Since 2009, the Together for Girls Partnership has been working with PEPFAR and other partners to ensure children and adolescents can grow up free from sexual violence—a critical component to enabling them to stay HIV-free. We believe that to effectively deal with this problem, we must first understand it—which is why our work is guided by data. The Violence Against Children Surveys (VACS), led by the Centers for Disease Control and Prevention (CDC) and national governments as part of the Together for Girls partnership with support from PEPFAR and other partners, have provided nationally representative data for more than 10% of the world’s young people (aged 13-24).
The results paint a disturbing picture.
In every country that has completed a VACS, we’ve found alarmingly high numbers of girls and young women being pressured, coerced or physically forced to have sex. Our data shows approximately one in three girls experience sexual violence before age 18, and one in four describe their first sexual intercourse as forced or coerced. The data shows that sexual violence happens everywhere: at home, at school, in communities, on the street. We have also found that girls are at risk for sexual violence throughout their lives—with adolescence being a particularly vulnerable time.
This is an egregious violation of human rights, with significant consequences for a variety of development outcomes—including HIV, unintended pregnancy, maternal complications and mental health issues.
The data from the Together for Girls partnership gives us key information that we didn’t previously have, and showcases just how crucial sexual violence prevention is in combatting the spread of HIV. The PEPFAR-led DREAMS initiative (Determined, Resilient, Empowered, AIDS-free, Mentored, and Safe) —a groundbreaking public-private partnership working in ten African countries—has incorporated violence prevention and response as a critical component for HIV prevention among adolescent girls and young women.
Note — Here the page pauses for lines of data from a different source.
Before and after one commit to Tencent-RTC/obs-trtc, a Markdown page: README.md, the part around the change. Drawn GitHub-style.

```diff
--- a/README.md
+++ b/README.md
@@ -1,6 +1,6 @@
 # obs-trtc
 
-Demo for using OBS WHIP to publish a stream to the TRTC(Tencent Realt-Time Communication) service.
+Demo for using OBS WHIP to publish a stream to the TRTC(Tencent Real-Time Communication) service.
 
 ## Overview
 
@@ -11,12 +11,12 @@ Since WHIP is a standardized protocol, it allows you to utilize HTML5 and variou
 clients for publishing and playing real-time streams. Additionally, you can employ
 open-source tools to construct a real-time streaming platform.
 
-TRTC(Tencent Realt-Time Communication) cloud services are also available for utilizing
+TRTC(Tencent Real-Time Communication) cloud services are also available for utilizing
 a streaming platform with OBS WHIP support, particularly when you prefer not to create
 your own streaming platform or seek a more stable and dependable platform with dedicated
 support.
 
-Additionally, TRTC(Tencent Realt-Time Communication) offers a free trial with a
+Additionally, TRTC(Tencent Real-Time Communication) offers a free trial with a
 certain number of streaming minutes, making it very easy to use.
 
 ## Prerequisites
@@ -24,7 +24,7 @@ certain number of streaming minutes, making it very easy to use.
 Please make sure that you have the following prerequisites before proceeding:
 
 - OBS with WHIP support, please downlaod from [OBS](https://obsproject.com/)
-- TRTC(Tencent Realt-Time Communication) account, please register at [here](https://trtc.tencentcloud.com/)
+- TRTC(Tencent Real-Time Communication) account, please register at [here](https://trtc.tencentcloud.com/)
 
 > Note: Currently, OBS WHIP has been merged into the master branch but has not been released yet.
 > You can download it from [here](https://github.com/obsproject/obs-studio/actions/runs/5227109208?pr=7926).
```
For the first time, we are seeing dramatic declines in new HIV diagnoses for adolescent girls. The latest data shows a 25-40 percent decline or greater in new HIV diagnoses among adolescent girls and young women in nearly two-thirds of the highest-HIV-burden communities implementing DREAMS. This offers hope that significant change is possible.
Through the power of partnership, we are closer than ever before to ending the HIV & AIDS epidemic. But we are at a crucial moment: there are currently 1.8 billion adolescents in the world, the largest cohort of young people in history. We cannot effectively prevent HIV among these young people unless we redouble our efforts to address violence prevention and response for adolescent girls. This is the moment to build on our successes, learn from our mistakes, and together, make the dream of an HIV-free generation a reality.